Rose noted that the DOE and other governmental agencies involved in the study of Yucca Mountain as a permanent site for keeping the high-level waste are still uncertain as to its reliability.

"They keep saying that they (need to drill more) holes," she said of testing at the mountain. "They (still) don't even know where to start (the inspection process)."

Also taking part in the move to Pahrump was the founder of Shundahai who has become known worldwide not only for his opposition to the use of nuclear energy but also to other growing problems with the environment.

He is Corbin Harney, a spiritual leader of the Western Shoshone who said that besides the dangers involved with nuclear waste, there has been a lot of misinformation about the tribe's stand on storing it in Nevada - on what is actually Western Shoshone land.

Noting that Yucca Mountain was included in the 1863 Ruby Valley Treaty "that said (all people) would have safe passage" through the entire area.
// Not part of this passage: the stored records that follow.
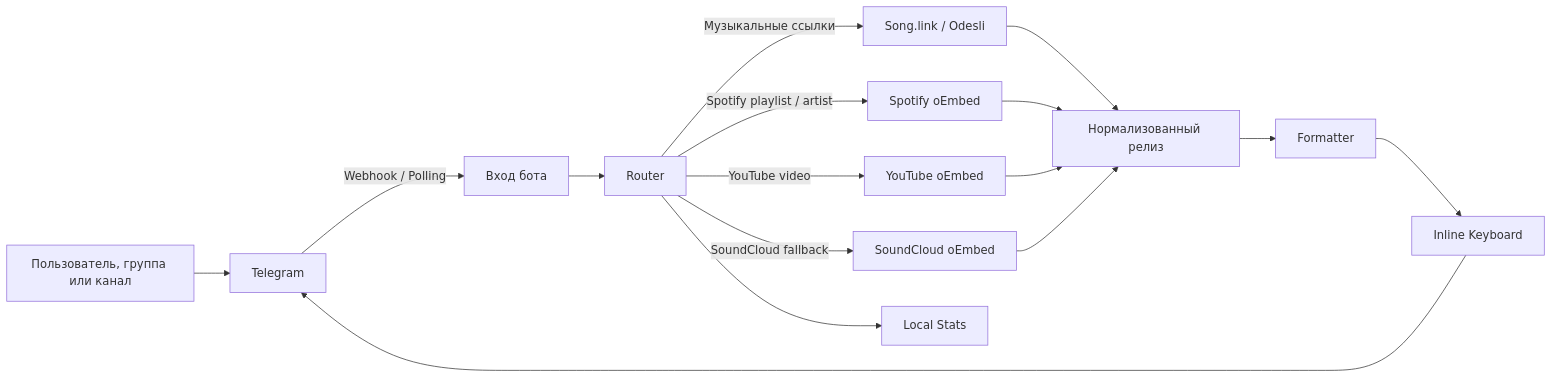
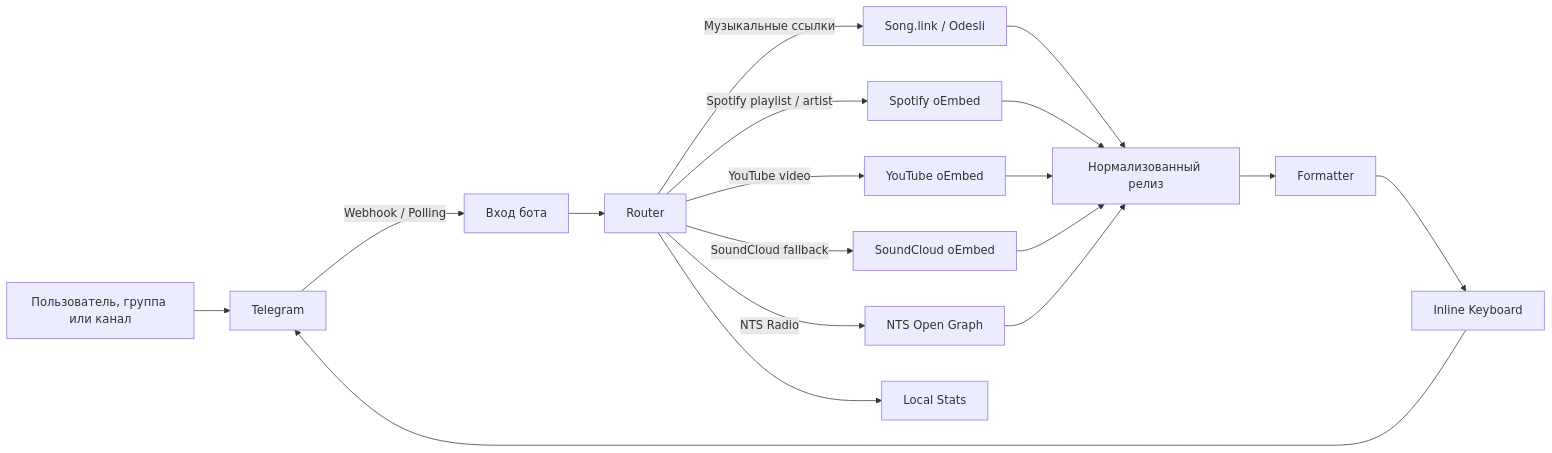
Before and after one commit to StonerHand/stonerhand-soundlinks-bot: the diagram in README.ru.md, drawn with Mermaid. The commit also changed other lines of this file and 13 other files, not shown here.

Commit message:
Add NTS Radio link cards

````diff
--- a/README.ru.md
+++ b/README.ru.md
@@ -157,18 +171,20 @@
 ```mermaid
 flowchart LR
     U["Пользователь, группа или канал"] --> T["Telegram"]
     T -->|"Webhook / Polling"| H["Вход бота"]
     H --> R["Router"]
     R -->|"Музыкальные ссылки"| S["Song.link / Odesli"]
     R -->|"Spotify playlist / artist"| O1["Spotify oEmbed"]
     R -->|"YouTube video"| O2["YouTube oEmbed"]
     R -->|"SoundCloud fallback"| O3["SoundCloud oEmbed"]
+    R -->|"NTS Radio"| O4["NTS Open Graph"]
     S --> N["Нормализованный релиз"]
     O1 --> N
     O2 --> N
     O3 --> N
+    O4 --> N
     N --> F["Formatter"]
     F --> K["Inline Keyboard"]
     K --> T
     R --> ST["Local Stats"]
 ```
````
However, Harney said, when the government decided to start testing Yucca Mountain as the long-term location for the storage of high-level nuke waste, "They never bothered to ask the Western Shoshone people" about turning their land over for the site.

Harney said that somehow, the idea that the Shoshone had given their approval has been floating around for years and pointed to a recent study on Yucca Mountain that was prepared by the University of Nevada, Las Vegas, which once again made the claim.

Harvey, who lives in Tecopa, said that not only have the Shoshone never given their backing to the storage plan or, for that matter, about using the Test Site for nuclear testing, they were never asked for a reaction when the nuclear testing era began; decades ago.

"The Shoshones' concerns (about nuclear testing or storage) have always been there form the beginning... (when) president Truman set aside (the land) for military use," he said, noting that Truman kept secret the fact the land was to be used to test nuclear weapons above ground. '

"Our way of life is to protect the land," Harney said, "Everybody survives on (this planet because of being able to use the land). We want to talk of our Mother Earth (because all the living things - animals, birds, plantlife - need it to survive.

" Animal life has told us from the beginning - you protect us and we wilt protect you. Now their food is running out. We need to take care of the water, air and animal life (but) today nuclear energy is destroying those things and it will get worse as time goes along."

He said that the DOE "doesn't understand the things that they are doing (to the earth)."

In a Shundahai Network brochure, they point out that, among other things, "DOE studies have shown that water flow through Yucca Mountain is quick and groundwater is already showing contamination from nuclear testing."

It also contended that "more than 40 million people are at risk from nuclear accidents if truck or train waste shipments to Yucca (Mountain begin."

The Shundahai. Network was formed in 1994 at the test Site by a council of long-term nuclear disarmament activists at Homey's request.

It has since evolved into an international network of activists and organizations that bridges, as officials noted in a brochure, "the gap between the environmental, peace, justice and indigenous land rights communities."

Corbin said the, since the organization was created he spent three years living in Washington, DC, attempting to get Congress to take a new look at the use of nuclear material from building bombs to energy plants.

Then, in 1996, the headquarters were moved to Las Vegas as. a way of "better monitoring the Test Site."